|"Mmmm. I want whatever that gentleman has in his mouth in my mouth."|
|All Cops in Korea are Ultra-Babe-O-Licious!|
Dir. Jo Ui-seok, Kim Byung-seo
Starring: Sol Kyung-gu, Jung Woo-sung, Han Hyo-joo, Jin Kyung, Lee Junho, Kim Byung-ok
Review By Greg Klymkiw
Whenever I see a slam-bang, supremely stylish and rock-solid Asian action thriller like Cold Eyes, I always shake my head and wonder why so many ludicrously-budgeted American studio pictures of a similar ilk are poorly directed and stupid? Who are the morons? The filmmakers or the audiences? I suspect both are equally deficient. The American directors have no real filmmaking talent and American audiences are bereft of brain. Since Americans are too stupid to watch anything in a language other than their own, the prospect of an American remake seems even more idiotic since they'd manage to take a terse, simple and intelligent script and just make it lugubrious, unnecessarily complicated (not complex, either - that word isn't in the American vocabulary) and just flat-out dumb. Astoundingly, Cold Eyes IS a remake of Johnnie To's solid meat-and-potatoes (or, if you will, BBQ pork and white rice) 2007 Hong Kong thriller Eye in the Sky. Given that To is no slouch, it's especially cool that co-directors Jo Ui-seok and Kim Byung-seo deliver a picture that blows his off the map (and most every American cop thriller from the past twenty-or-so years).

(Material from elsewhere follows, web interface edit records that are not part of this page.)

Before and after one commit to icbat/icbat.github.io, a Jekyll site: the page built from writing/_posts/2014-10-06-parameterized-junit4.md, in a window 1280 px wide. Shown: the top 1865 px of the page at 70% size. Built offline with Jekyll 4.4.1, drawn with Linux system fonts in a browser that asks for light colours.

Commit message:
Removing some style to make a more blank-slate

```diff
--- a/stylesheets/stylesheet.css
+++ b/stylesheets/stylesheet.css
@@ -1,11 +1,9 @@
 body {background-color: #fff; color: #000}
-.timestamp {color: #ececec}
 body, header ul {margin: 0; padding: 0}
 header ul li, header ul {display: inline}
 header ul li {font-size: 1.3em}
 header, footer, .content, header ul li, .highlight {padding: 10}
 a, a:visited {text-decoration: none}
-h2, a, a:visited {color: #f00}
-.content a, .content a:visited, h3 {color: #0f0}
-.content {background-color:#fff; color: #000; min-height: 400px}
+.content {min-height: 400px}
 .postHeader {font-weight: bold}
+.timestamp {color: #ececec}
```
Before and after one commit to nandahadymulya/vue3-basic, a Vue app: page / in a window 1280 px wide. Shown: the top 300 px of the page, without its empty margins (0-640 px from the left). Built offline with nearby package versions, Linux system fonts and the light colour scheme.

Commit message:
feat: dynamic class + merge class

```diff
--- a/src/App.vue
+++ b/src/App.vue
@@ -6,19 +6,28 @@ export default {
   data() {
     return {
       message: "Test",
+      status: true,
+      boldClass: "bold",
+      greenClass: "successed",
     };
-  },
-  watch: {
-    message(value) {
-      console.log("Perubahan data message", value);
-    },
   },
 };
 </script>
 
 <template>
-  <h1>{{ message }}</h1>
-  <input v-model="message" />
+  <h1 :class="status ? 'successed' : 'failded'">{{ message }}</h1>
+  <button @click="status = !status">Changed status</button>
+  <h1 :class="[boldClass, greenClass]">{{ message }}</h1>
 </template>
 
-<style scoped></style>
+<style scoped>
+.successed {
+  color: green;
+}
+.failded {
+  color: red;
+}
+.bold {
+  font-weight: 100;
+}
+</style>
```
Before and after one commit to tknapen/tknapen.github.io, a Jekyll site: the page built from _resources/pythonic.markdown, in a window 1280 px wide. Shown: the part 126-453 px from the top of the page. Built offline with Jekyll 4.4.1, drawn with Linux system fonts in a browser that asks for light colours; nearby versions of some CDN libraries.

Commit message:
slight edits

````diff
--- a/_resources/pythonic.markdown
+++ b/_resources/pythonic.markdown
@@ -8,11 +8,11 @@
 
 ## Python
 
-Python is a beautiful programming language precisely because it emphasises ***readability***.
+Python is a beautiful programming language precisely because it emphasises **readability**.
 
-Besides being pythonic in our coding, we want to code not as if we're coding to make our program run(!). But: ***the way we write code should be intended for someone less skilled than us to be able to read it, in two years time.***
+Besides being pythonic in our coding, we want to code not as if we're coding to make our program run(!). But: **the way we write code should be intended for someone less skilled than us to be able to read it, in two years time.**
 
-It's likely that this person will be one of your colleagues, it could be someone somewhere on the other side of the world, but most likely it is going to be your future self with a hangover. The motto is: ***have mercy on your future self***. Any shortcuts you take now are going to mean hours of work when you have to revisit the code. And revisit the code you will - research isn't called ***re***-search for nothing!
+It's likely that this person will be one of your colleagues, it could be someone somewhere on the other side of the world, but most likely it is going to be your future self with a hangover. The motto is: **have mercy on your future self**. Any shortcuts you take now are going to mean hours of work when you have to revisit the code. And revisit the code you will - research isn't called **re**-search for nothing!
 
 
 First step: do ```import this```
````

There are elements of Cold Eyes that are tried and true - a young cop (and, happily, a major BABE), has a lot to learn, but is still hand-picked by a tough-as-nails senior detective who knows that the "heart" is there in spades. After all, having the right stuff - in his books - trumps by-rote technical proficiency in the field. When she joins the team of high-tech surveillance detectives, a vicious and heretofore unidentified group of bank robbers led by a high-tech criminal mastermind, have successfully committed one similarly-styled job too many and the team is pumped to take the filth down.
Set against the energy-charged labyrinth that is Séoul, Cold Eyes is a tense, edge-of-the-seat cat and mouse action thriller that's replete with astonishing chases on foot and in moving vehicles, daring stunts, superb hand-to-hand fight scenes, shockingly blood thirsty violence and all the requisite and compelling cop/criminal dualities that any action aficionado will enjoy. The "cold eyes" of the title is an especially rich visual and emotional motif and refers to the ability to see everything in such detached detail on surveillance missions (and in the case of the villain. on a major heist), that one's mind becomes a sort of picture-perfect databank to supplement the gadgetry with the human element.
The surveillance sequences themselves have the kind of William Friedkin French Connection-styled doggedness that lets you see and feel the pulse of the streets and the monotony (without being a dull watch) of the days, weeks and even months of eyeballing as the most effective form of detective work. Much of the film is charged with the kind of short shots, quick cutting and hand-held work that just seems sloppy and noisy in virtually all contemporary American films and here demonstrates the genuine artistry of its filmmakers since there is never an unnecessary shot, virtuoso compositions and cuts driven by dramatic thrust as opposed to pure visceral propulsion.
Cold Eyes makes for a glorious big-screen experience and I'd urge viewers to do what they can to enjoy the movie that way. If not, try to watch it at home on high-def Blu-Ray (fuck streaming, digital downloads and DVD).
Cold Eyes recently screened at the 2014 FantAsia International Film Festival following a premiere at TIFF 2013.